After examining 15 relatively recent medical journal reports about spontaneous cancer remissions, Campbell concluded that such cases are “well authenticated outside of a religious context.” He further observed that cancer cures “are not necessarily miraculous. They lie within the boundaries of the natural world.” What would be genuinely miraculous, from his point of view, would be the re-growth of an amputated finger or limb, or if eyesight were restored in a person who lost their sight from glaucoma.
“If as seems likely the immune system is involved in spontaneous remissions of cancer, the known influence of the nervous system on the immune system could explain why the patient’s beliefs and emotional state might on occasion bring about a remission,” commented Campbell. “The fact that a patient had no conscious expectation of cure (as in the case reported by Dr. Westcott) does not negate a possible influence of this kind. A believer in miracles could argue that even apparently spontaneous remissions are really miraculous. Perhaps God works his miracles through ‘normal’ physiological pathways rather than by suspending the ordinary laws of physiology, and perhaps he refrains from curing glaucoma and regenerating amputated limbs in order to keep us guessing, or because he does not want to force our belief. This is logically possible but unverifiable and so can be neglected in a scientific context.”

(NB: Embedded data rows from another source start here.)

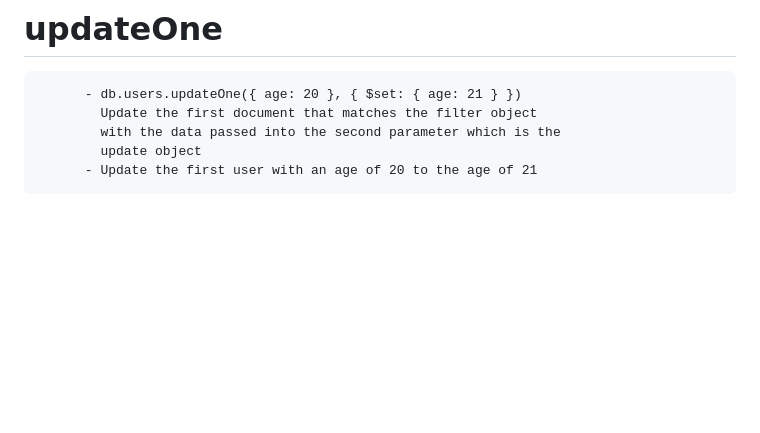
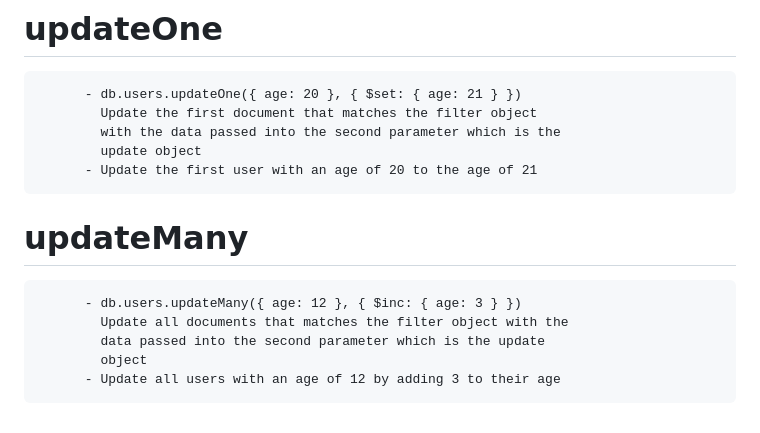
Before and after one commit to DagimDev/TutorialsHub, a Markdown page: mongoDB/mongodb_driver/basic_commands.md, the part around the change. Drawn GitHub-style; blank space fills up the shorter version.

Commit message:
updateMany

```diff
--- a/mongoDB/mongodb_driver/basic_commands.md
+++ b/mongoDB/mongodb_driver/basic_commands.md
@@ -71,3 +71,9 @@ db.<collectionName>.<command>
             with the data passed into the second parameter which is the
             update object
           - Update the first user with an age of 20 to the age of 21
+# updateMany
+          - db.users.updateMany({ age: 12 }, { $inc: { age: 3 } })
+            Update all documents that matches the filter object with the
+            data passed into the second parameter which is the update
+            object
+          - Update all users with an age of 12 by adding 3 to their age
```
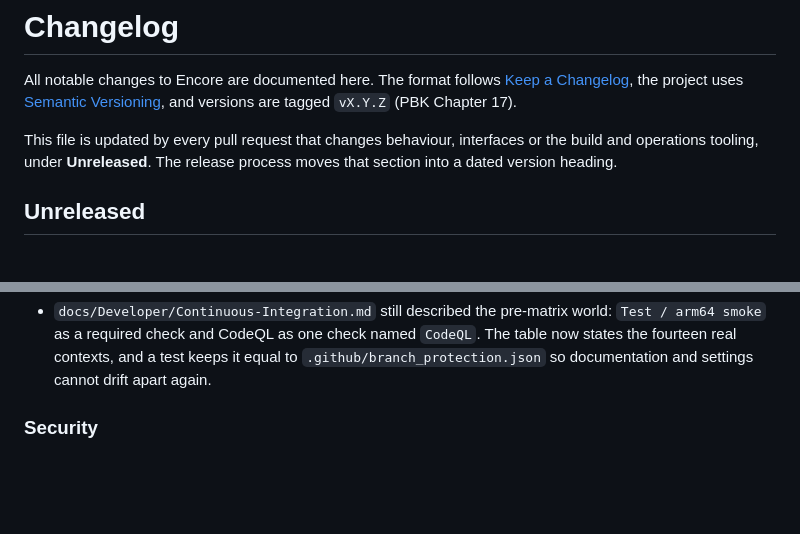
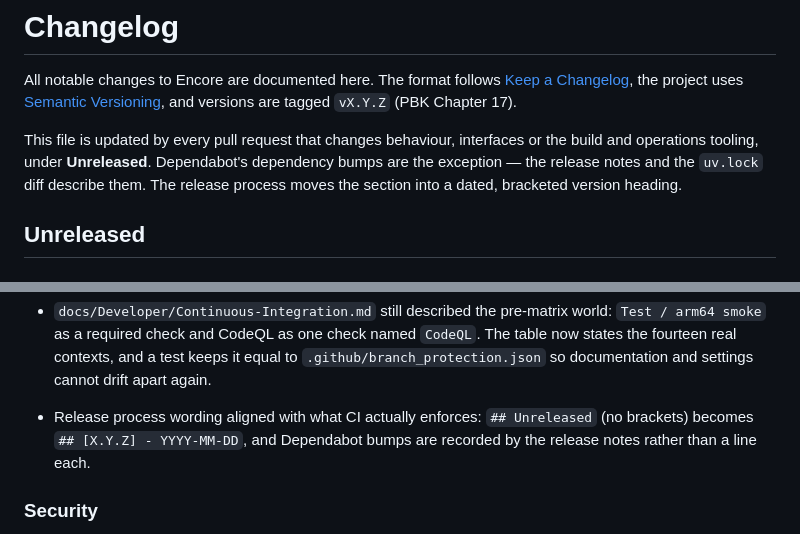
Before and after one commit to clydepro/encore, a Markdown page: CHANGELOG.md, 2 parts joined by grey strips. Rendered like a GitHub page; blank space fills up the shorter version.

```diff
--- a/CHANGELOG.md
+++ b/CHANGELOG.md
@@ -6,8 +6,9 @@ All notable changes to Encore are documented here. The format follows
 tagged `vX.Y.Z` (PBK Chapter 17).
 
 This file is updated by every pull request that changes behaviour, interfaces or
-the build and operations tooling, under **Unreleased**. The release process moves
-that section into a dated version heading.
+the build and operations tooling, under **Unreleased**. Dependabot's dependency
+bumps are the exception — the release notes and the `uv.lock` diff describe them.
+The release process moves the section into a dated, bracketed version heading.
 
 ## Unreleased
 
@@ -113,6 +114,9 @@ that section into a dated version heading.
   The table now states the fourteen real contexts, and a test keeps it equal to
   `.github/branch_protection.json` so documentation and settings cannot drift
   apart again.
+- Release process wording aligned with what CI actually enforces: `## Unreleased`
+  (no brackets) becomes `## [X.Y.Z] - YYYY-MM-DD`, and Dependabot bumps are
+  recorded by the release notes rather than a line each.
 
 ### Security
 
```
Also changed, not shown: docs/Developer/Release-Process.md (+6 -2 lines).
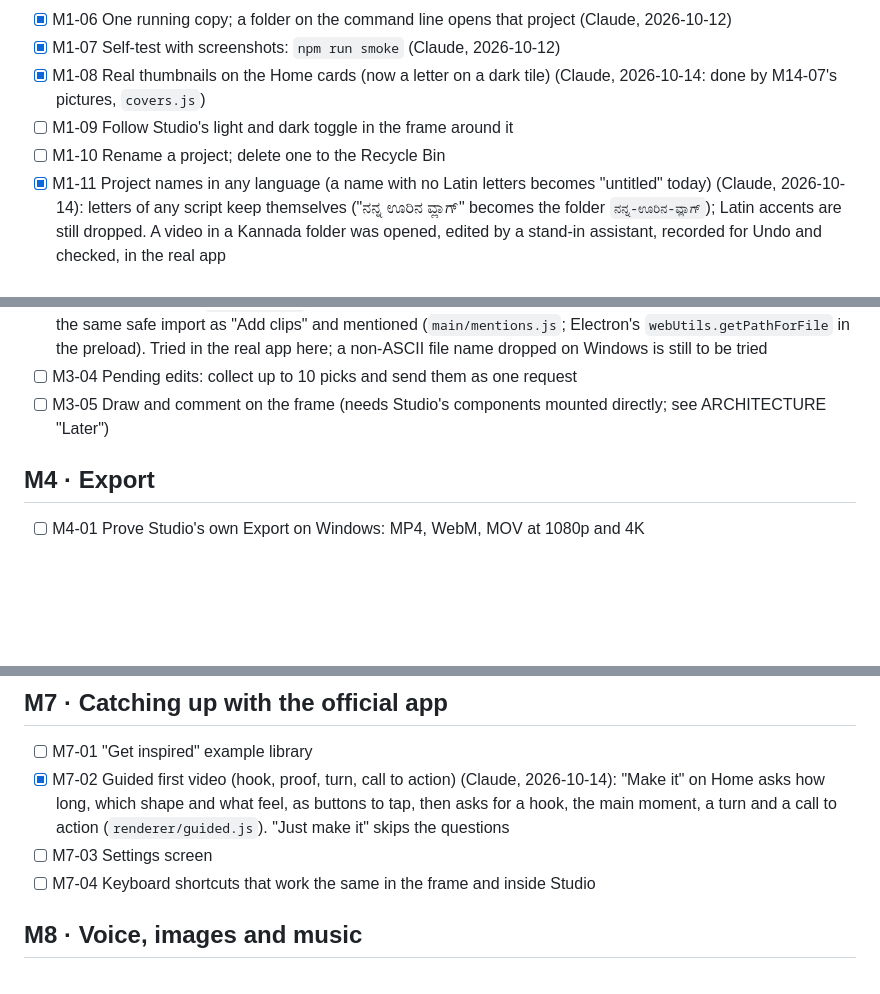
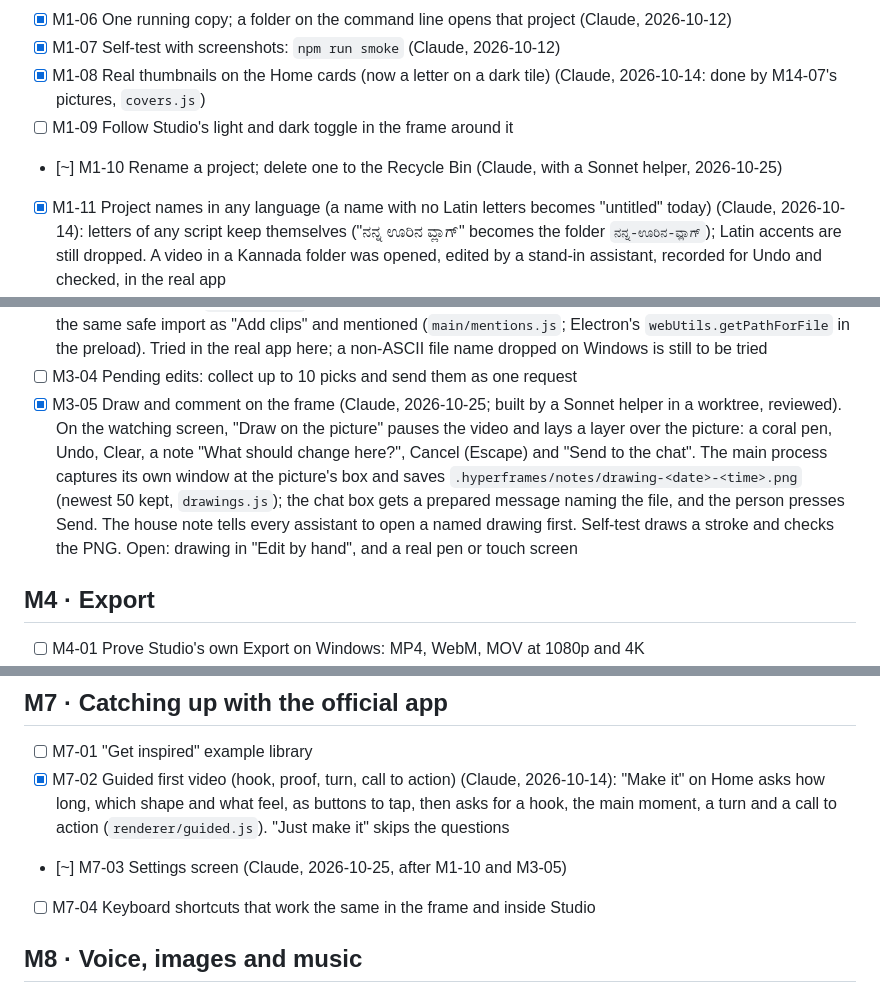
Before and after one commit to webziko/kushmanji, a Markdown page: PROGRESS.md, 3 parts joined by grey strips. Drawn GitHub-style; blank space fills up the shorter version.

Commit message:
docs: M3-05 done; M1-10 and M7-03 claimed
Co-Authored-By: Claude Opus 5.5 <noreply@anthropic.com>

```diff
--- a/PROGRESS.md
+++ b/PROGRESS.md
@@ -80,7 +80,7 @@ Do not build them.
 - [x] M1-08 Real thumbnails on the Home cards (now a letter on a dark tile) (Claude, 2026-10-14: done by M14-07's
       pictures, `covers.js`)
 - [ ] M1-09 Follow Studio's light and dark toggle in the frame around it
-- [ ] M1-10 Rename a project; delete one to the Recycle Bin
+- [~] M1-10 Rename a project; delete one to the Recycle Bin (Claude, with a Sonnet helper, 2026-10-25)
 - [x] M1-11 Project names in any language (a name with no Latin letters becomes "untitled" today) (Claude,
       2026-10-14): letters of any script keep themselves ("ನನ್ನ ಊರಿನ ವ್ಲಾಗ್" becomes the folder
       `ನನ್ನ-ಊರಿನ-ವ್ಲಾಗ್`); Latin accents are still dropped. A video in a Kannada folder was opened, edited by
@@ -167,7 +167,13 @@ Do not build them.
       `webUtils.getPathForFile` in the preload). Tried in the real app here; a non-ASCII file name dropped on
       Windows is still to be tried
 - [ ] M3-04 Pending edits: collect up to 10 picks and send them as one request
-- [ ] M3-05 Draw and comment on the frame (needs Studio's components mounted directly; see ARCHITECTURE "Later")
+- [x] M3-05 Draw and comment on the frame (Claude, 2026-10-25; built by a Sonnet helper in a worktree, reviewed). On the
+      watching screen, "Draw on the picture" pauses the video and lays a layer over the picture: a coral pen, Undo,
+      Clear, a note "What should change here?", Cancel (Escape) and "Send to the chat". The main process captures its
+      own window at the picture's box and saves `.hyperframes/notes/drawing-<date>-<time>.png` (newest 50 kept,
+      `drawings.js`); the chat box gets a prepared message naming the file, and the person presses Send. The house
+      note tells every assistant to open a named drawing first. Self-test draws a stroke and checks the PNG. Open:
+      drawing in "Edit by hand", and a real pen or touch screen
 
 ## M4 · Export
 
@@ -244,7 +250,7 @@ Do not build them.
 - [x] M7-02 Guided first video (hook, proof, turn, call to action) (Claude, 2026-10-14): "Make it" on Home
       asks how long, which shape and what feel, as buttons to tap, then asks for a hook, the main moment, a turn
       and a call to action (`renderer/guided.js`). "Just make it" skips the questions
-- [ ] M7-03 Settings screen
+- [~] M7-03 Settings screen (Claude, 2026-10-25, after M1-10 and M3-05)
 - [ ] M7-04 Keyboard shortcuts that work the same in the frame and inside Studio
 
 ## M8 · Voice, images and music
```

Where that leads me is to the suspicion that one does not need to believe in a particular religion or spiritual tradition, or even in the existence of God at all, for miraculous cures to occur, as Mitchell May’s experience (recounted in a previous column) and countless others probably demonstrate. But there is evidence that possessing strong faith can amplify a healing signal. Even if religious faith turns out to be proven some day as nothing more than a placebo, it remains an effective and powerful tool for recovery, providing wondrous advantages should the human will or spirit otherwise prove deficient to the healing task.
Be Happy – Miracles Can Happen Anywhere.